- It’s quite common for people who had adverse childhoods and chaotic family lives to only be able to use anger as emotional communication because it makes them feel more in control of their environment.
- Individuals with mood disorders—such as anxiety, attention deficit hyperactivity disorder, bipolar disorder, depression, or PTSD—might also display anger as a symptom of their condition.
- Some people also have physical issues, such as traumatic brain injury or an infection, that present symptomatic anger.
There are also individuals diagnosed with intermittent explosive disorder (IED). It’s defined by the Cleveland Clinic as “a lesser-known mental disorder marked by episodes of unwarranted anger. It is commonly described as ‘flying into a rage for no reason.’ In an individual with intermittent explosive disorder, the behavioral outbursts are out of proportion to the situation.”
Research indicates that more than 80 percent of people with IED also have anxiety, AUD, depression, or SUD. IED can often be managed with cognitive therapy and possibly medication, and while some individuals might only have it for a few years, others experience it for a lifetime.
The Connection Between Anger, AUD, & SUD
Although it’s stereotypical, pejorative language to use, we’ve all heard the phrase “mean drunk.” Usually it refers to a person who’s unpredictable, highly aggressive, and unsafe when inebriated. Perhaps we’ve even experienced this behavior in our own lives. It’s usually the result of chemical changes to the brain due to excessive drug or alcohol use.
If a person experiences any of the root causes above that lead to anger, AUD and SUD only make circumstances worse. These conditions continue to erode the brain’s ability to discern threats in non-reactive ways.

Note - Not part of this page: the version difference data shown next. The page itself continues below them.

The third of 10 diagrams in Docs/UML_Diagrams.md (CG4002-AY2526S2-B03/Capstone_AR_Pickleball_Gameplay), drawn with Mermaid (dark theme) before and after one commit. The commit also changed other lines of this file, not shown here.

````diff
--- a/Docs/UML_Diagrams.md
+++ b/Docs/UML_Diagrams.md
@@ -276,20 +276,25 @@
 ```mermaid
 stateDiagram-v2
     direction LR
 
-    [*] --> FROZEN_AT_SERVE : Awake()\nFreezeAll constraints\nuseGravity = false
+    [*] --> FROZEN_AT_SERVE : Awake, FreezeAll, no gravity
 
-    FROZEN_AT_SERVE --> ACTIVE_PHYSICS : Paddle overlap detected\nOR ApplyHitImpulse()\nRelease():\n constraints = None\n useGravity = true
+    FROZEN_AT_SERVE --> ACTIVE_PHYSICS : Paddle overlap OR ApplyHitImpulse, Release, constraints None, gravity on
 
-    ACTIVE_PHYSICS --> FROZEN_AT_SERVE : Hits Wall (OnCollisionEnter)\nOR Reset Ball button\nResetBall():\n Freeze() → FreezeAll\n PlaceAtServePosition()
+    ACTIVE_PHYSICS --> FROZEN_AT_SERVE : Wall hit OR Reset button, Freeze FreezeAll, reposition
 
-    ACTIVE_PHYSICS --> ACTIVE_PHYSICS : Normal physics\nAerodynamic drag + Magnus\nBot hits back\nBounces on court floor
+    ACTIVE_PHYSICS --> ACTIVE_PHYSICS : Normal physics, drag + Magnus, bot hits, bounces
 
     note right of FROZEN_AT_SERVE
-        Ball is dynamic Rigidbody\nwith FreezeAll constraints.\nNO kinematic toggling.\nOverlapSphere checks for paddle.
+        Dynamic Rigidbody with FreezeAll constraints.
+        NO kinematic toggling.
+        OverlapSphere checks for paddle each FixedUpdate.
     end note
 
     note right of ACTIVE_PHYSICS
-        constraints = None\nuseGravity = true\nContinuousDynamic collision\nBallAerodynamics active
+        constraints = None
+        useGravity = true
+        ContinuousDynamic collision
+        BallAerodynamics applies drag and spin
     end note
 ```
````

Compounded by a lack of proper therapy and learned coping skills, anger feeds the substance use…and substance use exacerbates anger.
Break the Cycle
The APA indicates that proper counseling can help people with excessive anger issues learn a range of techniques to help understand the true cause of anger, acknowledge it, and eventually change thinking and behavior.
The point of anger management is learning to acknowledge the reasons for the feeling but not let it overpower you. Here are some coping skills that often help:
- Practice mindfulness to be more logical and aware of the present moment, without letting past negative experiences or future concerns overwhelm the situation.
- Cognitive restructuring allows you to address the underlying emotion but staying in control over it, such as, “It’s frustrating that this happened and yes, I’m upset, but getting angry won’t solve the problem.”
- Strive for better communication, which involves active listening to avoid defensiveness and helps you understand the other person also has an underlying emotion to their messaging.
When some people enter addiction rehabilitation treatment, they often don’t want to get “touchy-feely” about emotions. But think about this: wouldn’t it be better to have the courage to acknowledge there’s a problem and learn the proper tools to fix it? This is just one way to forge a meaningful life on your terms.
Twin Lakes Is Ready to Help
At Twin Lakes Recovery Center, we don’t take a cookie-cutter approach to your healing. Our professionals use numerous therapeutic applications to meet you where you are and partner with you to move into recovery with the progressive skills you need to thrive.